Upgrade everything: brew upgrade

For example:

"You have 1 outdated formula installed.
You can upgrade it with brew upgrade
or list it with brew outdated."

==> Upgrading 1 outdated package:
node 16.4.0 -> 16.4.1
==> Upgrading node
16.4.0 -> 16.4.1

"Check your system for potential problems."

brew doctor

Remove older versions of the installed formula:

brew cleanup

Additional documentation:

Install Node with Homebrew

Node lets you run JavaScript outside of a browser. "Node.js lets developers use JavaScript to write command line tools and for server-side scripting—running scripts server-side to produce dynamic web page content before the page is sent to the user's web browser."

"In January 2010, a package manager was introduced for the Node.js environment called NPM. The package manager makes it easier for programmers to publish and share source code of Node.js packages and is designed to simplify installation, updating, and uninstallation of packages."

"NPM (originally short for Node Package Manager) is a package manager for the JavaScript programming language maintained by npm, Inc."

When you install Node.js, you also get NPM.

"NPM is included as a recommended feature in the Node.js installer. NPM consists of a command line client that interacts with a remote registry."

For more info about using NPM, see the following:

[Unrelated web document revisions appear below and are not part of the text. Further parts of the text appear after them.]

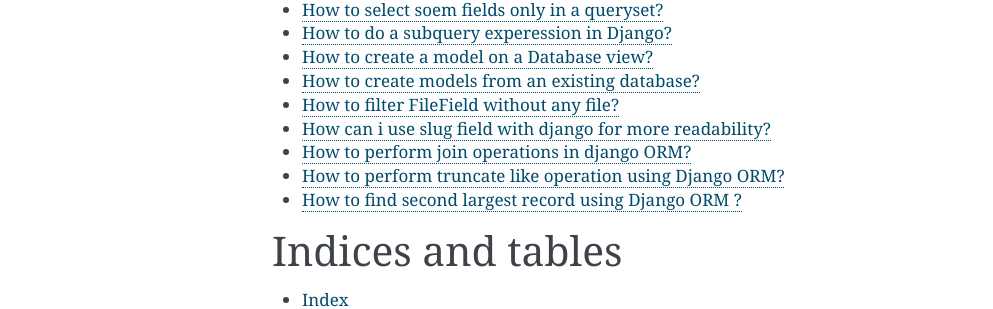
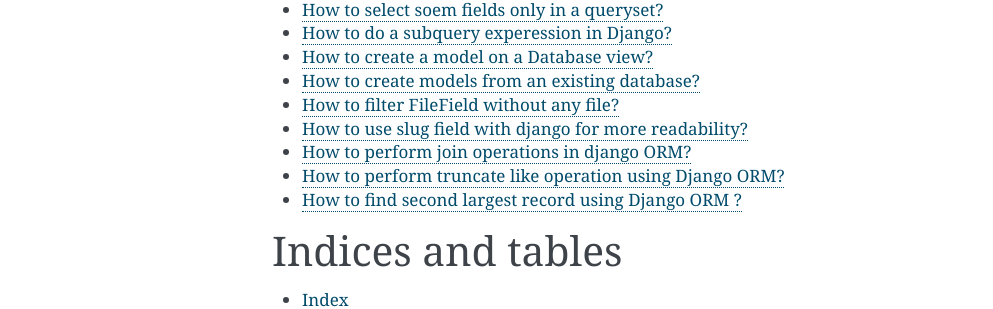
Before and after one commit to agiliq/django-orm-cookbook, a Sphinx documentation site: the page built from docs/index.rst, in a window 1280 px wide. Shown: the part 265-574 px from the top of the page, without its empty margins (148-1141 px from the left). Built offline with Sphinx 7.4.7, drawn with Linux system fonts in a browser that asks for light colours.

Commit message:
Some more questions

```diff
--- /dev/null
+++ b/docs/agregation.rst
@@ -0,0 +1,2 @@
+How to group records in Django ORM?
++++++++++++++++++++++++++++++++++++++++++
--- /dev/null
+++ b/docs/query_relatedtool.rst
@@ -0,0 +1,2 @@
+How to solve problems using query relted tools?
++++++++++++++++++++++++++++++++++++++++++++++++++++++
--- a/docs/slugfield.rst
+++ b/docs/slugfield.rst
@@ -1,2 +1,2 @@
-How can i use slug field with django for more readability?
+How to use slug field with django for more readability?
 +++++++++++++++++++++++++++++++++++++++++++++++++++++++++++++
```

You can install Node.js from the developer website (via the installer) or by using Homebrew.

brew install node

Check Node or NPM version:

node -v or node --version

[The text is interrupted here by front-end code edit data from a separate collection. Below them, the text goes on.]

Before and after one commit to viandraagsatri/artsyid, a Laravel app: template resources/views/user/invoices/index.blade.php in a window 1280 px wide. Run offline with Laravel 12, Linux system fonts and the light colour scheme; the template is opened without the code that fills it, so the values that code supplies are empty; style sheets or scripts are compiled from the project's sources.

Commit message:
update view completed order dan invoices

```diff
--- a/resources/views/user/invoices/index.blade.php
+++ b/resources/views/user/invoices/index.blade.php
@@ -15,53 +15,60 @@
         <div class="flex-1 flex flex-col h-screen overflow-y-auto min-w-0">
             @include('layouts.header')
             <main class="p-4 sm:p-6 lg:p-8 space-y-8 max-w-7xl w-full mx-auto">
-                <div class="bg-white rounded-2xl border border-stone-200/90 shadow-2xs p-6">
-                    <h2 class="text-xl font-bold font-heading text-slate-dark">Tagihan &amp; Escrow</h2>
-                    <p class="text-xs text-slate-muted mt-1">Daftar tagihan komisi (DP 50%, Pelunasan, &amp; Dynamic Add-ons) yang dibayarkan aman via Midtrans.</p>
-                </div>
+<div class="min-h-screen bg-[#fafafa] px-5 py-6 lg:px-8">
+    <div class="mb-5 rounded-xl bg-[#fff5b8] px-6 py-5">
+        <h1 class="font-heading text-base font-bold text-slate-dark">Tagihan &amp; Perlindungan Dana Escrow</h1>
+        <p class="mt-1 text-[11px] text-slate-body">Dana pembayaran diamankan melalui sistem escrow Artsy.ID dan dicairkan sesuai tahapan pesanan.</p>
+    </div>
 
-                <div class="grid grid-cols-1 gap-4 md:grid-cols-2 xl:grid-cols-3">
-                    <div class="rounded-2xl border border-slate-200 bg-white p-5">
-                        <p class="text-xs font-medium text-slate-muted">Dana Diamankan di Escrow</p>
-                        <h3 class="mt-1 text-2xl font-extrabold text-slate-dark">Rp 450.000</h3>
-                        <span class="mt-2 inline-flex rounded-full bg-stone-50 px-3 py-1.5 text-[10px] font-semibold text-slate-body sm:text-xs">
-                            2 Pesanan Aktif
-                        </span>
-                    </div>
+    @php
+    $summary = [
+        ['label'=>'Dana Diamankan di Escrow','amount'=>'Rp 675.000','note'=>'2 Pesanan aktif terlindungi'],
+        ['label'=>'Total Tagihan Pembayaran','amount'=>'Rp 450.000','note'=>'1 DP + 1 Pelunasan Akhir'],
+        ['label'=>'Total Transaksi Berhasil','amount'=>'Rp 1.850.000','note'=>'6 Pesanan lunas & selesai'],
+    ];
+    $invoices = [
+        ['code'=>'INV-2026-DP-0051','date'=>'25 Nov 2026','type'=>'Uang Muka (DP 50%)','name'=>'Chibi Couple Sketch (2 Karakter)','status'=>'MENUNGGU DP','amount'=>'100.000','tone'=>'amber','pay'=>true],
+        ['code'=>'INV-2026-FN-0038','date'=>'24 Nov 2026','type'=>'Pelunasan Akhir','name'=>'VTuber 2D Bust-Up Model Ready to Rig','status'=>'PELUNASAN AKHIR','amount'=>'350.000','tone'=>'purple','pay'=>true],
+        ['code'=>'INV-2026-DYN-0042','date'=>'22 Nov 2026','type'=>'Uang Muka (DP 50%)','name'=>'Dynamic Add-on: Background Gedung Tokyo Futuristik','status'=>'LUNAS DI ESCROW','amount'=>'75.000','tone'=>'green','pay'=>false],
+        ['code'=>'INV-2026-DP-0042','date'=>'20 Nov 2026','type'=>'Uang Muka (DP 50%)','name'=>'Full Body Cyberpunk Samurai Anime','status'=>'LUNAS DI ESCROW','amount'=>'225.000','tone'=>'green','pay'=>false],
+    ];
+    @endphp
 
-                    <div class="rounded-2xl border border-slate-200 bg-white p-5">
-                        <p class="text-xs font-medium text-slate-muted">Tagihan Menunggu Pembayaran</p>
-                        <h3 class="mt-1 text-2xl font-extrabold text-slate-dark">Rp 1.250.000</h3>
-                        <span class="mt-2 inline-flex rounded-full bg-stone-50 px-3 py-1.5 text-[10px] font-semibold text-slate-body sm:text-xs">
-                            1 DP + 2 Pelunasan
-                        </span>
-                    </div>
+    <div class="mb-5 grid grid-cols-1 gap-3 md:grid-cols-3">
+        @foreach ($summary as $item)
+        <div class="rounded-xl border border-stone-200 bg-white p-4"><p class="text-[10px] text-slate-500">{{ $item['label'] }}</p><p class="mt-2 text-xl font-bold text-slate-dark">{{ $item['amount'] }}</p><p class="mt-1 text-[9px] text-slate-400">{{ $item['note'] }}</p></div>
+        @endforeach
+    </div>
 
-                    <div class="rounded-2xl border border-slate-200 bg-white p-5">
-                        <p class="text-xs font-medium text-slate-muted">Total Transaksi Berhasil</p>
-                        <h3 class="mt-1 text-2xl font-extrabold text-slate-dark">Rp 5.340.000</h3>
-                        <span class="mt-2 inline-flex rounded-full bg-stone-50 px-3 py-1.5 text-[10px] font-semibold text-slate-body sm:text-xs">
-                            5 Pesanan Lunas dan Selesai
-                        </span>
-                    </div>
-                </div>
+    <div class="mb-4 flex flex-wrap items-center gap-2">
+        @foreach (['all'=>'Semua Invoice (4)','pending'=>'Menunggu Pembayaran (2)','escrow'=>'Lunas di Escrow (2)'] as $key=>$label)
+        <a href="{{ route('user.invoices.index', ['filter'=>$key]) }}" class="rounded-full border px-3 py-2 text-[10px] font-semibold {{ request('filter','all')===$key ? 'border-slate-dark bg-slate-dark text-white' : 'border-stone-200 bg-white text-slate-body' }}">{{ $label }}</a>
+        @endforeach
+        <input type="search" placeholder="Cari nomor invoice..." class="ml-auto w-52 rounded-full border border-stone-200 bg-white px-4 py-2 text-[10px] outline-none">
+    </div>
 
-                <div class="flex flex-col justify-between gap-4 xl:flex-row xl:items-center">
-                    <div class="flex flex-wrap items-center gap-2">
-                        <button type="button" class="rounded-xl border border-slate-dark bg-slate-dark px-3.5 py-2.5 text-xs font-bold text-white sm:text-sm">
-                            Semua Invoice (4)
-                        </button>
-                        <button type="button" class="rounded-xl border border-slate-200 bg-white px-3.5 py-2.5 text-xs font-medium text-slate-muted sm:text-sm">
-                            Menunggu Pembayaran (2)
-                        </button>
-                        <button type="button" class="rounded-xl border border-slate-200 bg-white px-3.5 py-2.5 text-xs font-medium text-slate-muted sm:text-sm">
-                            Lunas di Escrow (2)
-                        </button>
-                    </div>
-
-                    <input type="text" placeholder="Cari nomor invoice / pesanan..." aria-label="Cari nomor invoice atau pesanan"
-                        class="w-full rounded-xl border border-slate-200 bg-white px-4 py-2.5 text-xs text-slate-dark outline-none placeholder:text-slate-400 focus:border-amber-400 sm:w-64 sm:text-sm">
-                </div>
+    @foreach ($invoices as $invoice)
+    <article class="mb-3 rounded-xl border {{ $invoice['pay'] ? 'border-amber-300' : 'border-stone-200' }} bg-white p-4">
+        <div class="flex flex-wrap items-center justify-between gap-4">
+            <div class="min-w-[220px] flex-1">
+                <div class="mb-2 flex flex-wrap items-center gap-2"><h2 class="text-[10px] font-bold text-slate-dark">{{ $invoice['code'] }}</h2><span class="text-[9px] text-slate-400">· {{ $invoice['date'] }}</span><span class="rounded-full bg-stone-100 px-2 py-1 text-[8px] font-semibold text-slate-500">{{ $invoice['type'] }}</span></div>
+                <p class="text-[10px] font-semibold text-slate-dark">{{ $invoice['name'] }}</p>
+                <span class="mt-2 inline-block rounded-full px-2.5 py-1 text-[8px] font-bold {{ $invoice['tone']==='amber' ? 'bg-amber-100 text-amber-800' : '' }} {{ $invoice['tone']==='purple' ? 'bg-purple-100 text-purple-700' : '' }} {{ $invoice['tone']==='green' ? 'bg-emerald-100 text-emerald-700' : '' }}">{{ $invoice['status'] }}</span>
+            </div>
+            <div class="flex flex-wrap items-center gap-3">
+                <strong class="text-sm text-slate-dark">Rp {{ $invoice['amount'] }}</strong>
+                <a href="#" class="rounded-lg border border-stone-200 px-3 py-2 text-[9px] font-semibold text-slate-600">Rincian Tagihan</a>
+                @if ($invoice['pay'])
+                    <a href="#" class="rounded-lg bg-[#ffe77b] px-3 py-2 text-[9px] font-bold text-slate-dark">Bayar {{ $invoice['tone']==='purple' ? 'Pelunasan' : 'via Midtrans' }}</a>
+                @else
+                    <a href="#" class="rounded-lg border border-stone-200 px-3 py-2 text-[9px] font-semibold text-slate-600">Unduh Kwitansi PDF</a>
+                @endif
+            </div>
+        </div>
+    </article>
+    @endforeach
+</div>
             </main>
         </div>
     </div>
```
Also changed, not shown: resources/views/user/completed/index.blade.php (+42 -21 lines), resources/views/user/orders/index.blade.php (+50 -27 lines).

npm -v or npm --version

Example output: v16.5.0 for Node and 7.19.1 for NPM

You can uninstall Node (and npm) using Homebrew with the following.

brew uninstall node

Using Node

You should now be able to execute the code in a JavaScript file using Node.js. To test this out, create a JavaScript file called example.js and add the code console.log('Hello');. To run your example file, enter the following into Terminal on macOS: node example.js. The command-line output should be Hello. Take note that JavaScript is running with Node.js instead of in a browser.

Uninstall Homebrew

If you need to uninstall Homebrew, you can follow the instructions below.

"To uninstall Homebrew, run the uninstall script from the Homebrew/install repository."


In this section, you installed Node via Homebrew and became acquainted with NPM. We'll revisit NPM in another article since there's still quite a bit more to learn.